On a mild January morning in Lafayette, Colo., 22 residents and five dogs gathered for a walk along the Coal Creek Trail. Bundled in puffy coats and fleece hats, they explored the great outdoors, taking in views of snow-covered Longs Peak. Two thousand miles away, in Naples, Florida, a cluster of walkers put in laps on the fitness trail around Lake Avalon. Meanwhile, outside the New Brunswick train station in New Jersey, dozens of people huddled together before setting off on the Delaware and Raritan Canal State Park Trail.
A timely reminder as New Year's Eve - a holiday known for drinking - looms.
WASHINGTON - Congress is moving to pass a farm bill that allocates billions in subsidies to American farmers, legalizes hemp, bolsters farmers markets and rejects stricter limits on food stamps pushed by House Republicans. The nearly $900 billion package has been backed by top lawmakers in both parties and both chambers of Congress, and aides express confidence it will pass and be signed into law in the lame-duck session. President Donald Trump's Agriculture Secretary, Sonny Perdue, expressed support for the legislation in a statement Monday night.
WASHINGTON - Top lawmakers are considering a taxpayer-funded bailout for retirees who are members of certain failing pension plans, scrambling to solve a retirement crisis that threatens more than 1 million Americans. A draft of the plan, obtained by The Washington Post, would direct the Treasury Department to spend up to $3 billion annually to subsidize payments for retirees from certain underfunded pensions.
NEW YORK - Kevin Williamson, noted chronicler of Pacey, Joey and the rest of the Capeside gang, recently had an epiphany about his relationship with broadcast television. "I was doing a lot of network and getting burned out on it," said Williamson, who two decades ago created the landmark millennial hit "Dawson's Creek" on the WB and made a half-dozen other broadcast series since. "I wanted something that was streaming and premium." The creator got what he wished for - sort of.
The Trump administration appears to have diverted nearly $10 million in funding for the Federal Emergency Management Agency, or FEMA, to U.S. Immigration and Customs Enforcement, the agency at the forefront of the president's zero-tolerance immigration policy that led to the separation of hundreds of children, some as young as 18 months, from their parents.
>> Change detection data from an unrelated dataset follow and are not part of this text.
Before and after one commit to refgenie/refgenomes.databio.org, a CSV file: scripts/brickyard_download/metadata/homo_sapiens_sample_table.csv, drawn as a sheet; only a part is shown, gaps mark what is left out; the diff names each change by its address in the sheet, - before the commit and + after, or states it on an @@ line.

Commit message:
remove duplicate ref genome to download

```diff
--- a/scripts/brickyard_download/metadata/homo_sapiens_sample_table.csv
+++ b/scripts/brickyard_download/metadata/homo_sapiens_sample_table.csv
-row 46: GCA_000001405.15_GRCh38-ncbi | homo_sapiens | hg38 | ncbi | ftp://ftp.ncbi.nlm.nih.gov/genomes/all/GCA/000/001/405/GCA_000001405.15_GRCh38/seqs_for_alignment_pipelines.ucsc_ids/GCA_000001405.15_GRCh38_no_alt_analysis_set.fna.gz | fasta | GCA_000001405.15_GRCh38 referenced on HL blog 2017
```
MORTON, Ill. - Two hours after dawn breaks, Brett Fugate waits to catch the early-morning wind as it moves across the soybean fields that border his one-story welding shop. He is outside, atop a makeshift tower, one arm balancing his body on a railing, the other holding a large steel chime. The wind is coming, and once it does, he'll get a better sense of how the chime will toll, not just across the rural flatlands of central Illinois, but in September in a Pennsylvania field when it, along with 39 others, will ring in perpetuity for the 40 people who died there Sept. 11, 2001.
Dozens of bioethicists and medical experts are calling for a federal investigation of clinical trials that turned agitated people being treated by paramedics into unwitting research subjects. Minnesota paramedics used either the anesthetic ketamine or a different powerful drug to sedate patients, under research studies run by Hennepin Healthcare System in Minneapolis. Patients or caregivers were not asked for permission to participate, and they were informed only later that they had become part of a medical experiment.
Imagine what it would be like to have your son or daughter yanked from your arms. To have no idea where they have been taken. Or how they are faring. To have to face the possibility even of never seeing your child again. Those are things too awful to contemplate. But today in the United States, they are the all-too-cruel realities for hundreds upon hundreds of parents who have been caught up in President Donald Trump's heedless decision to separate families.